Hawaiʻi Volcanoes National Park has closed Chain of Craters Road at the Devastation parking area as a precautionary measure due to the increased seismic activity.
The USGS Hawaiian Volcano Observatory interactive map tracked the activity, and this update was later provided by the scientists:
Activity Summary: Kīlauea volcano is not erupting. The unrest associated with the intrusion that began in early October southwest of Kīlauea’s summit increased this morning November 21. Seismic activity in the south part of Kīlauea’s caldera, which has been elevated over the last week, increased in the early morning hours and was followed by a cluster of earthquakes around 8 a.m. in the upper East Rift Zone. Unrest may continue to wax and wane with changes to the input of magma into the area and eruptive activity could occur in the near future with little or no warning. No unusual activity has been noted along the middle and lower sections of Kīlauea’s East Rift Zone.
Summit Observations: A new episode of earthquake activity began this morning Monday, November 21, in the south caldera, and upper East Rift Zones. Fourty-five earthquakes were observed in the southern part of the caldera including two magnitude 2.8 quakes in the past 24 hours along with twenty five earthquakes in the upper East Rift Zone. The new episode of earthquake activity in the upper East Rift Zone began around 8 a.m. this morning Tuesday November 21 between Puhimau and Hiiaka Craters. The largest earthquakes were magnitude 3.2 and 2.8 accompanied by many smaller earthquakes not located on maps.
The Uēkahuna summit tiltmeter, located northwest of the caldera had a modest increase in tilt in the past 24 hours. The Sand Hill tiltmeter, located southwest of the caldera, had moderate observable inflation in the last 24 hours. However, overall, the summit of Kīlauea remains at a high level of inflation, above the level reached prior to the most recent eruption in September 2023.
Sulfur dioxide (SO2) emission rates remain low. Field observations found SO2 gas emmision of 100 tonnes per day on November 17th. This is the same as an observation in October 2023.
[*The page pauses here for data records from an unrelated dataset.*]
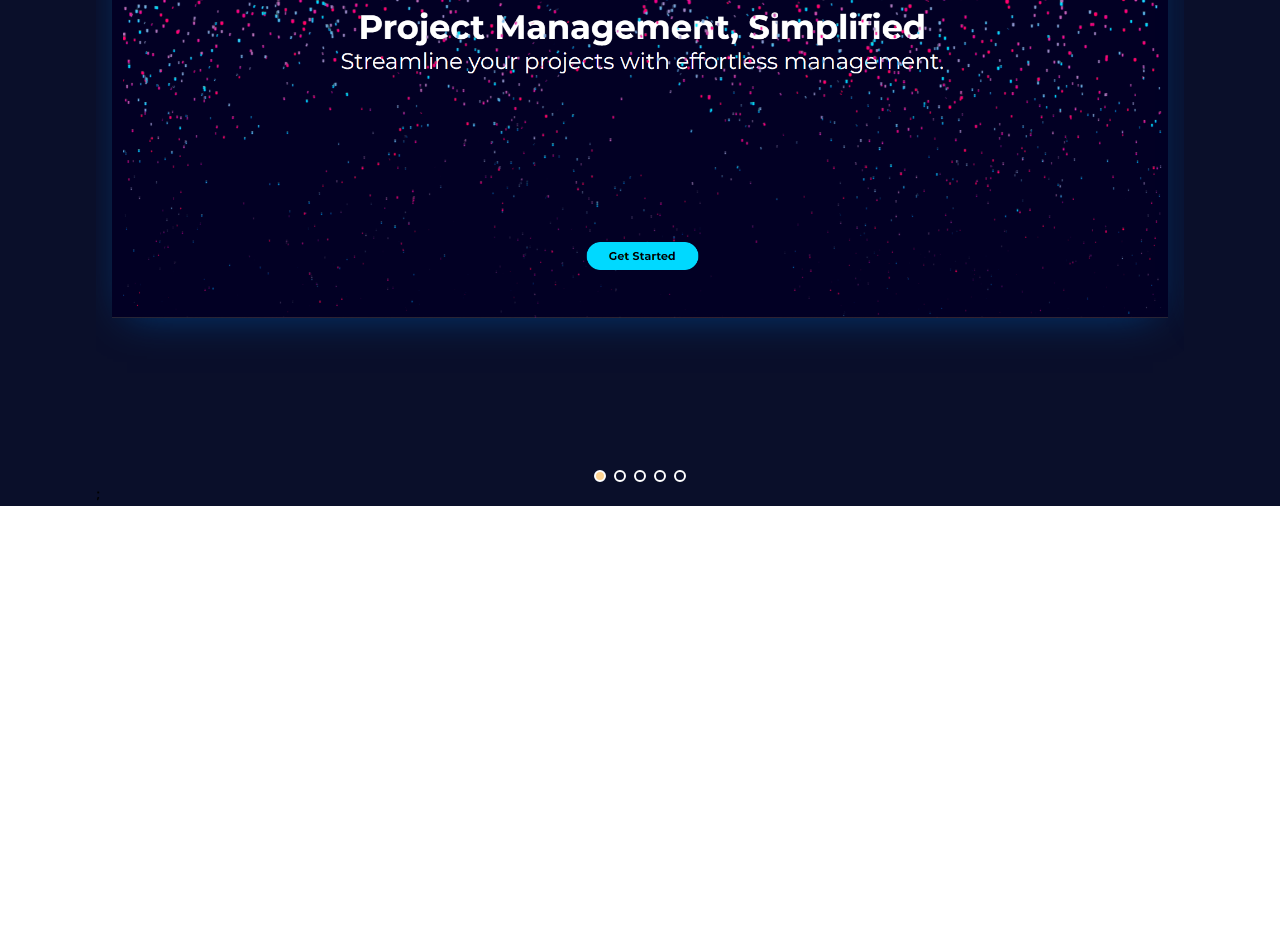
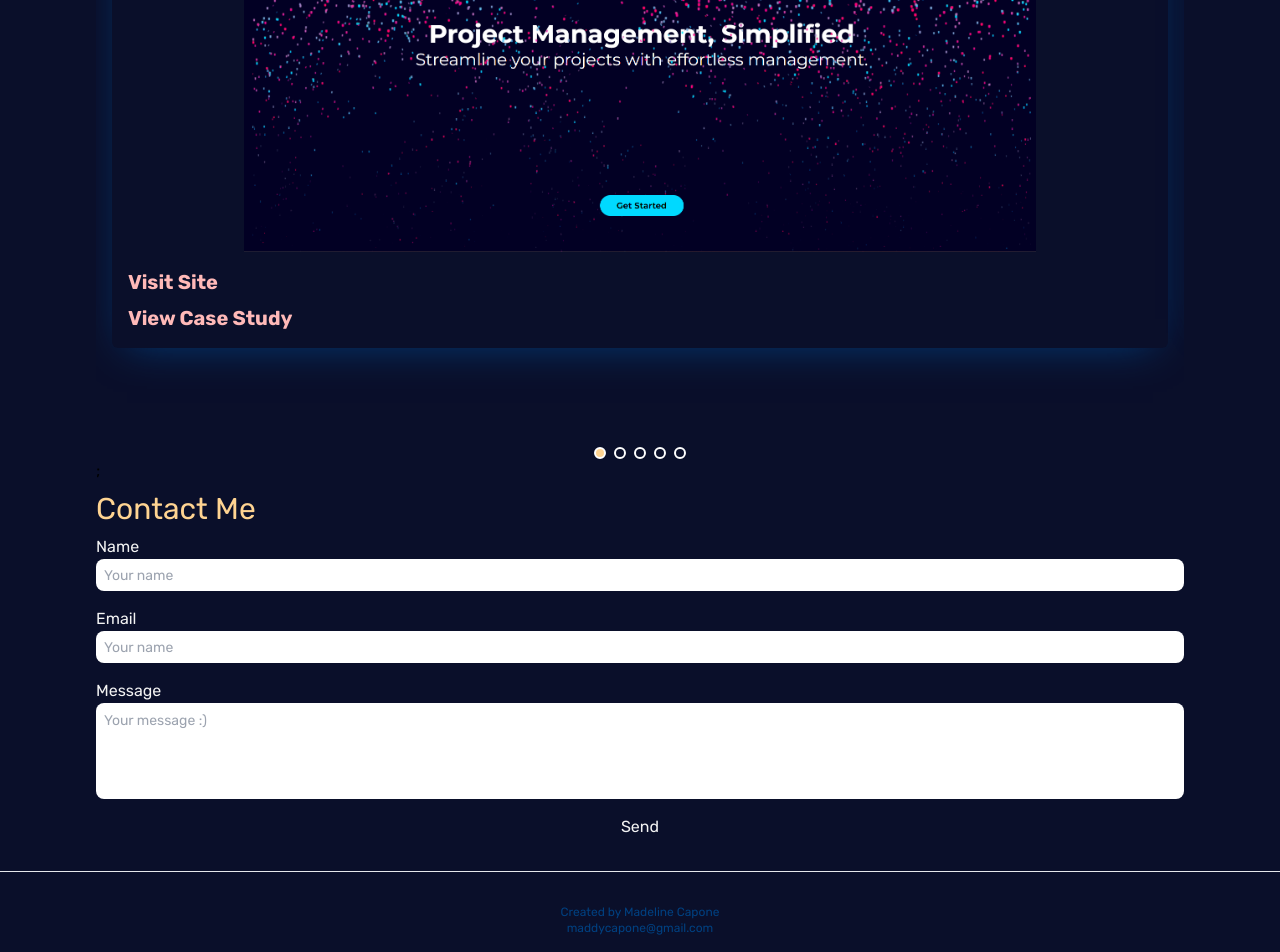
Before and after one commit to m-capone1/Portfolio, a React (Vite) app: page / in a window 1280 px wide. Shown: the part 1758-2710 px from the top of the page. Before the commit the page ends 2264 px from the top, so only its background shows below. Built offline with nearby package versions, Linux system fonts and the light colour scheme.

Commit message:
add contact me section and footer section. Start form for Contact me section

```diff
--- /dev/null
+++ b/src/components/Contact.jsx
@@ -0,0 +1,29 @@
+
+const Contact = () => {
+    return (
+        <section className="flex flex-col mx-6 md:mx-8 lg:mx-16 xl:mx-24">
+            <h2 className="text-3xl text-secondAccent py-2">
+                Contact Me
+            </h2>
+            <form className="flex flex-col text-white-100 gap-4 mb-4">
+                <div className="flex flex-col">
+                    <label>Name</label>
+                    <input placeholder ="Your name" className="rounded-lg h-8 p-2 outline-none text-sm"></input>
+                </div>
+                <div className="flex flex-col">
+                    <label>Email</label>
+                    <input placeholder ="Your name" className="rounded-lg h-8 p-2 outline-none text-sm"></input>
+                </div>
+                <div className="flex flex-col">
+                    <label>Message</label>
+                    <textarea placeholder ="Your message :)" className="resize-none h-24 rounded-lg p-2 outline-none text-sm"></textarea>
+                </div>
+                <button>
+                    Send
+                </button>
+            </form>
+        </section>
+    );
+}
+
+export default Contact;
--- /dev/null
+++ b/src/components/Footer.jsx
@@ -0,0 +1,18 @@
+
+const Footer = () => {
+    return (
+        <>
+            <hr className="h-px my-4 bg-gray-200 border-0 dark:bg-gray-700"></hr>
+            <footer className="flex flex-col justify-center items-center text-middle text-xs h-16">
+                <div>
+                    Created by Madeline Capone
+                </div>
+                <div>
+                    maddycapone@gmail.com
+                </div>
+            </footer>
+        </>
+    );
+}
+
+export default Footer;
--- a/src/components/ProjectCard.jsx
+++ b/src/components/ProjectCard.jsx
@@ -1,11 +1,16 @@
 
-const ProjectCard = ({title, img, alt}) => {
+const ProjectCard = ({title, img, alt, description}) => {
     return (
-        <section className="mt-6 mb-12 mx-4 rounded-md h-auto w-3/5flex shadow-card flex-col justify-center items-center">
-            <h3 className="text-white-100 text-sm px-4 py-4">
+        <section className="flex flex-col font-bold mt-6 mb-12 mx-4 text-white-100 rounded-md h-auto w-3/5flex shadow-card flex-col justify-center items-center">
+            <h3 className="text-2xl px-4 py-4 lg:text-3xl">
                 {title}
             </h3>
-            <img src= {img} alt={alt}></img>
+            <p className="px-4 pb-4 font-normal">{description}</p>
+            <img className="lg:w-3/4" src= {img} alt={alt}></img>
+            <section className="w-full flex flex-col items-start gap-2 p-4 text-accent lg:text-xl">
+                <button>Visit Site</button>
+                <button>View Case Study</button>
+            </section>
         </section>
     )
 }
--- a/src/components/Projects.jsx
+++ b/src/components/Projects.jsx
@@ -16,7 +16,6 @@ const CustomDot = ({ onClick, active }) => {
 };
 
 const Projects = () => {
-
   const responsive = {
     desktop: {
       breakpoint: { max: 3000, min: 1024 },
@@ -45,11 +44,36 @@ const Projects = () => {
         removeArrowOnDeviceType={["tablet", "mobile"]}
         keyBoardControl={true}
         transitionDuration={500}>
-                <ProjectCard title={"HyperTask"} img={hypertask} alt="hypertask"/>
-                <ProjectCard title={"Portfolio"} img={hypertask} alt="hypertask"/>
-                <ProjectCard title={"Locally"} img={hypertask} alt="hypertask"/>
-                <ProjectCard title={"PriceSlueth"} img={hypertask} alt="hypertask"/>
-                <ProjectCard title={"Knee Strain Measurement"} img={knee} alt="knee strain measurement"/>
+        <ProjectCard
+          title={"HyperTask"}
+          img={hypertask}
+          alt="hypertask"
+          description ="An AI powered project management tool that streamlines streamline repetitive tasks."
+        />
+        <ProjectCard
+          title={"Portfolio"}
+          img={hypertask}
+          alt="hypertask"
+          description =""
+        />
+        <ProjectCard
+          title={"Locally"}
+          img={hypertask}
+          alt="hypertask"
+          description =""
+        />
+        <ProjectCard
+          title={"PriceSlueth"}
+          img={hypertask}
+          alt="hypertask"
+          description =""
+        />
+        <ProjectCard
+          title={"Knee Strain Measurement"}
+          img={knee}
+          alt="knee strain measurement"
+          description =""
+        />
       </Carousel>;
     </section>
   );
--- a/src/pages/HomePage.jsx
+++ b/src/pages/HomePage.jsx
@@ -3,6 +3,8 @@ import Hero from "../components/Hero";
 import About from "../components/About";
 import Projects from "../components/Projects";
 import FunStuff from "../components/FunStuff";
+import Contact from "../components/Contact";
+import Footer from '../components/Footer';
 
 const HomePage = () => {
     return (
@@ -12,6 +14,8 @@ const HomePage = () => {
         <About />
         <Projects />
         <FunStuff />
+        <Contact />
+        <Footer />
       </section>
     );
   }
```
Lines whose indentation alone changed are shown as unchanged.
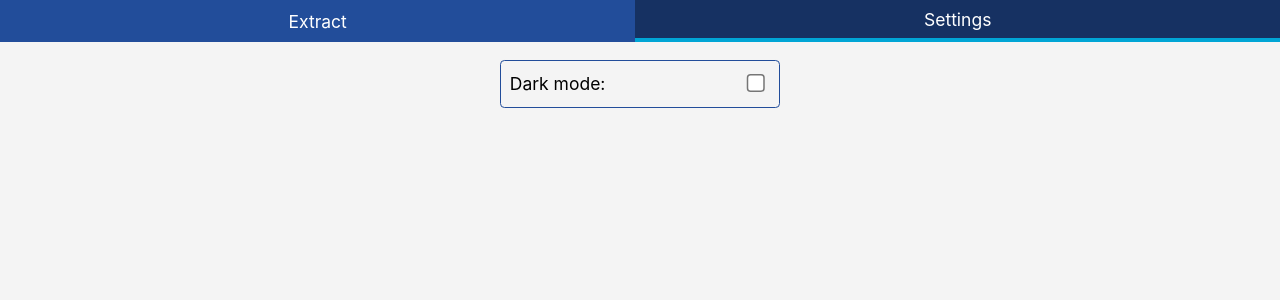
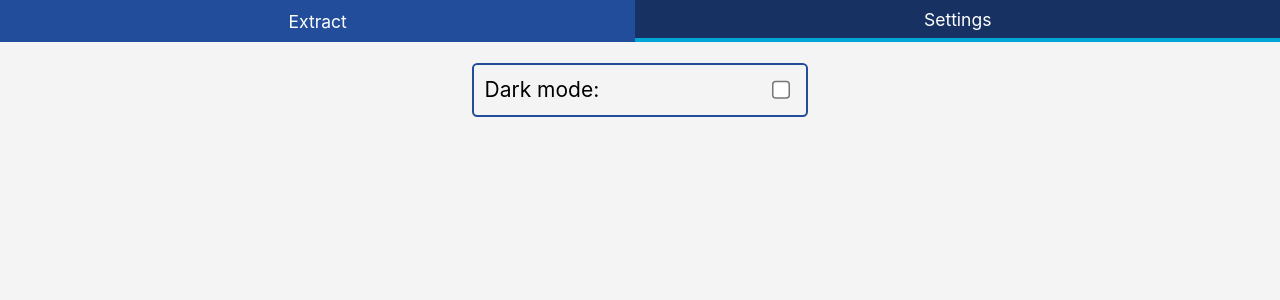
Before and after one commit to tomkarho/caidi-desktop, a React (Create React App) app: page /settings in a window 1280 px wide. Shown: the top 300 px of the page. Built offline with nearby package versions, Linux system fonts and the light colour scheme.

Commit message:
Increase settings page font size

```diff
--- a/src/features/settings/SettingsPage.scss
+++ b/src/features/settings/SettingsPage.scss
@@ -8,7 +8,7 @@
   .form-group {
     margin: 1em 0;
     display: flex;
-    font-size: 1.25em;
+    font-size: 1.5em;
     align-items: center;
     justify-content: space-between;
     width: 16em;
```
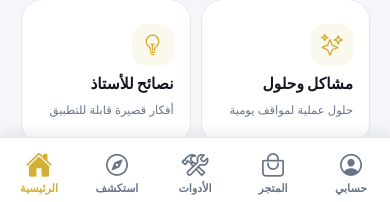
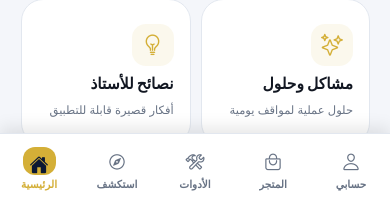
Before and after one commit to salempub1-dotcom/AppAlmiraj, a React Native app: screen /Main in a window 390 px wide. Shown: the part 639-841 px from the top of the page. Built offline with nearby package versions, Linux system fonts and the light colour scheme; no server answers; the database is empty.

Commit message:
design: polish bottom navigation with premium active states

```diff
--- a/src/navigation/BottomTabs.tsx
+++ b/src/navigation/BottomTabs.tsx
@@ -14,7 +14,7 @@ const icons: Record<string, { active: keyof typeof Ionicons.glyphMap; inactive:
   Explore: { active: 'compass', inactive: 'compass-outline' },
   Tools: { active: 'construct', inactive: 'construct-outline' },
   Store: { active: 'bag-handle', inactive: 'bag-handle-outline' },
-  Profile: { active: 'person-circle', inactive: 'person-circle-outline' }
+  Profile: { active: 'person', inactive: 'person-outline' }
 };
 
 export function BottomTabs() {
@@ -28,25 +28,35 @@ export function BottomTabs() {
         tabBarInactiveTintColor: colors.muted,
         tabBarHideOnKeyboard: true,
         tabBarLabelStyle: {
-          fontSize: 11,
-          fontWeight: '700',
+          fontSize: 10.5,
+          fontWeight: '800',
           marginTop: 2,
           marginBottom: 5
         },
-        tabBarIcon: ({ color, size, focused }) => {
+        tabBarIcon: ({ color, focused }) => {
           const config = icons[route.name];
-          return <Ionicons name={focused ? config.active : config.inactive} color={color} size={size + 2} />;
+          return (
+            <Ionicons
+              name={focused ? config.active : config.inactive}
+              color={focused ? '#0B1833' : color}
+              size={19}
+              style={focused ? { backgroundColor: colors.primary, padding: 7, borderRadius: 12, overflow: 'hidden' } : undefined}
+            />
+          );
         },
         tabBarStyle: {
           backgroundColor: colors.card,
           borderTopColor: colors.border,
           borderTopWidth: 1,
-          height: 68,
+          height: 72,
           paddingTop: 7,
-          elevation: 10,
-          shadowOpacity: 0.08,
-          shadowRadius: 14,
-          shadowOffset: { width: 0, height: -4 }
+          elevation: 14,
+          shadowOpacity: 0.1,
+          shadowRadius: 16,
+          shadowOffset: { width: 0, height: -5 }
+        },
+        tabBarItemStyle: {
+          paddingTop: 1
         }
       })}
     >
```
There is currently no sign of an imminent eruption, but the increased seismicity around the summit and upper East Rift Zones are similar to events that have preceded other eruptions. The most likely location for renewed eruptive activity is within Kīlauea caldera, but it is also possible that an eruption could occur in the upper East Rift Zone. It is also possible that the seisimic activity observed today may subside and no eruption will occur. The onsets of previous summit eruptions have been marked by strong swarms of earthquakes caused by the emplacement of a dike 1-2 hours before eruptions and these have not been detected at this time.
Later in the update, the USGS HVO provided more detail on the Upper East Rift Zone activity:
This morning, a swarm of earthquakes, including four larger earthquakes, began on the upper East Rift Zone. The 4 largest earthquakes occured in the south caldera (M2.8), southwest of the caldera (M2.0) and upper East Rift Zone (M3.2 and M2.8).
We continue to closely monitor this area. There have been several minor episodes of seismicity in the Upper East Rift Zone in the past month, but no unusual activity has been noted along the rest of the East Rift Zone. Measurements from continuous gas monitoring stations downwind of Puʻuʻōʻō in the middle East Rift Zone have been below detection limits for SO2, indicating that SO2 emissions from Puʻuʻōʻō are negligible.